8

p-value method

- the p-value is the significance level at which the given value of the test statistic is on the borderline between the acceptance and rejection regions
- can also be thought of as the probability of obtaining a test statistic as extreme as or more extreme than the actual test statistic obtained, given that the null hypothesis is true

9

Statistical significance of a p-value

- if 0.01 < p < 0.05, then the results are significant
- if 0.001 < p < 0.1, then the results are highly significant
- if p < 0.001, then the results are very highly significant
- if p > 0.05, then the results are considered not statistically significant
- however, if 0.05 < p < 0.10, then a trend towards statistical significance is sometimes noted

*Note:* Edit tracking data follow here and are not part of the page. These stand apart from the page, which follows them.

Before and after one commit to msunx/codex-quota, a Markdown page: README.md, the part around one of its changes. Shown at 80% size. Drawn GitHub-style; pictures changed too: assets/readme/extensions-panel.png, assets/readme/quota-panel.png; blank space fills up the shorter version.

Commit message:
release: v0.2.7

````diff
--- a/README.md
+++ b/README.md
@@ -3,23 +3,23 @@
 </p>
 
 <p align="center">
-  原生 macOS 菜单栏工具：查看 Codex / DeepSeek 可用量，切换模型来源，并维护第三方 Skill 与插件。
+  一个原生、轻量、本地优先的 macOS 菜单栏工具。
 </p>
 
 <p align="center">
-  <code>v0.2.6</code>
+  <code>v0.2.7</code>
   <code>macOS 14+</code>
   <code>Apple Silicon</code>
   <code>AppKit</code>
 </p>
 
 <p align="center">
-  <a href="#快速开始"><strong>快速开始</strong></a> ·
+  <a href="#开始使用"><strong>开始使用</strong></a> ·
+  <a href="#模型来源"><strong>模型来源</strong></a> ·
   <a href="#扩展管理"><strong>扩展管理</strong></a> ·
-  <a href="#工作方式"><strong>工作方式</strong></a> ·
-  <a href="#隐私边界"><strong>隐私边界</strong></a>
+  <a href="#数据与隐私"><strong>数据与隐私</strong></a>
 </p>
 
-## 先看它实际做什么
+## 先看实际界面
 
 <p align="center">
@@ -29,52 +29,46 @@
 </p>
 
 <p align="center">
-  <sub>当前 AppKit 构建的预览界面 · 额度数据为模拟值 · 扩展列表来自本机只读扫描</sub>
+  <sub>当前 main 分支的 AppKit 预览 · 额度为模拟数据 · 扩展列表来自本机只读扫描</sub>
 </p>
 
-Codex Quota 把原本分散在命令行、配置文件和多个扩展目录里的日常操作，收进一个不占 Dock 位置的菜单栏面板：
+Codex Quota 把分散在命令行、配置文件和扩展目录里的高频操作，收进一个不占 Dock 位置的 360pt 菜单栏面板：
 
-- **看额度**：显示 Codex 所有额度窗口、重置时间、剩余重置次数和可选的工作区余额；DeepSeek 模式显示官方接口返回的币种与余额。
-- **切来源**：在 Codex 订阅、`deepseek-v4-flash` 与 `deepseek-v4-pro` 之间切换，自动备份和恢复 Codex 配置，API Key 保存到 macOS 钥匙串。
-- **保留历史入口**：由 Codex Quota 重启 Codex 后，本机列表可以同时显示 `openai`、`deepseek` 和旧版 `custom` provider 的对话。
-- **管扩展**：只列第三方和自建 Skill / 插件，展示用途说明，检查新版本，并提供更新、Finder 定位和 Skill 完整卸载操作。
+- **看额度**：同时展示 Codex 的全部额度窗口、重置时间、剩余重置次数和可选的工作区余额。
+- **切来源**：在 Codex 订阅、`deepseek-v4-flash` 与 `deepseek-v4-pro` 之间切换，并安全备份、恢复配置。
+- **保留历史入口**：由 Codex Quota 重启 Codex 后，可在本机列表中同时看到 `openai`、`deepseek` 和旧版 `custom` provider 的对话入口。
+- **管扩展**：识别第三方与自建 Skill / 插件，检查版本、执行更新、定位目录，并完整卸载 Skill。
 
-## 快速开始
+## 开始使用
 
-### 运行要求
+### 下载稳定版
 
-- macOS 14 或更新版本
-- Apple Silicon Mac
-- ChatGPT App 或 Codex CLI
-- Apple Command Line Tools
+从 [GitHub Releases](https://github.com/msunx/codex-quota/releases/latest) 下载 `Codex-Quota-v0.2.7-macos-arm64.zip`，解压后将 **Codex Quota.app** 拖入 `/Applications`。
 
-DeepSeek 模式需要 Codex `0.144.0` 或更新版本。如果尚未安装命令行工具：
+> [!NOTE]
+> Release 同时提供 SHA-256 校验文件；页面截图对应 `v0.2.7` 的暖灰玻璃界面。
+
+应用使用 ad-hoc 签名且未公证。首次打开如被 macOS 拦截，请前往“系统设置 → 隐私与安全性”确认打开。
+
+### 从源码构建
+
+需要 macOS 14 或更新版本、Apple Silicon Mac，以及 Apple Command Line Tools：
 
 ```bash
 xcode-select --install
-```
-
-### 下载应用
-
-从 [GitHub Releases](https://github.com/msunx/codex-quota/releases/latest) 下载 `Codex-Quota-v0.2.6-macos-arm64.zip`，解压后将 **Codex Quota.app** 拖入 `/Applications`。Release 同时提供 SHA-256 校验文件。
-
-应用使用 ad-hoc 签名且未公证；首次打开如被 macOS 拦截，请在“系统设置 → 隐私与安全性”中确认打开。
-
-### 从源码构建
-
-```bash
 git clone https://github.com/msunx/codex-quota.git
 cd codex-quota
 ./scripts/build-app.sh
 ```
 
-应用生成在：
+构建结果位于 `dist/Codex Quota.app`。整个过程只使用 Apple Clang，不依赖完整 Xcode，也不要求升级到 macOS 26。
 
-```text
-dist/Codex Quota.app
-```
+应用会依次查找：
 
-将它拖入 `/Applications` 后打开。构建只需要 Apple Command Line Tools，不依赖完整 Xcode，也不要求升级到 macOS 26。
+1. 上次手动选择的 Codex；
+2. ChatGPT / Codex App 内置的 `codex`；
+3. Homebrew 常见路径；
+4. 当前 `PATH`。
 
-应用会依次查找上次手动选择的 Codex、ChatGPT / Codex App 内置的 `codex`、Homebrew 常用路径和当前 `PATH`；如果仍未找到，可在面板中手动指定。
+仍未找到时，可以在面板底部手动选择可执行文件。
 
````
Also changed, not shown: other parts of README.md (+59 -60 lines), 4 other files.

10

Statistical vs. scientific significance

- the results of a study can be statistically significant, but still can be not scientifically important
- eg. if a small difference was found to be statistically significant because of a large sample size
- some statistically non significant results can be scientifically important
- encourages researchers to perform larger studies

11

Two-tailed test / Two-sided test

- the values of the parameter being studied under the alternative hypothesis are allowed to be either greater than or less than the values of the parameter under the null hypothesis
- the type I error is divided evenly between lower and upper rejection regions

12

p-value for two-sided tests

- because a two-sided alternative hypothesis is being used, extremeness is measures by the absolute value of the test statistic

13

Decision between one-sided and two-sided

- it is easier to reject the null hypothesis using a one-sided test than using a two-sided test
- a two-sided test can be more conservative because it is not necessary to guess the appropriate side - - in some cases, only alternatives on one side of the null mean are of interests or are possible
- a one-sided test is better than a two-sided test because it has more power
- do not change from a two-sided to a one-sided test after looking at data

14

Relationship between confidence intervals and two sided tests

- H0 is rejected with a two-sided test only if the two-sided CI for the mean does not contain the null mean
- H0 is accepted with a two-sided test only if the two-sided CI for the mean does contain the null mean

15

Power of a test

- the calculation of power is used to plan a study, usually before any data have been obtained (exception = pilot study)
- can make a projection concerning the standard deviation without actually having any data to estimate it
- assume the standard deviation is known and base power calculations on the one-sample z test

16

Factors affecting the power of a test

- if the significance level is made smaller, the power decreases
- if the alternative mean is shifter farther away from the null mean, then the power increases
- if the standard deviation of the distribution of individual observations increases, then the power decreases
- if the sample size increases, then the power increases

17

Factors affecting the required sample size

- the sample size increases as the variance increases
- the sample size increases as the significance level decreases
- the sample size increases as the required power increases
- the sample size decreases as the absolute value of the distance between the null and alternative mean increases

18

Sample size estimation - two-side

- for a fixed set of parameters, two-sided always requires more sample size than one-sided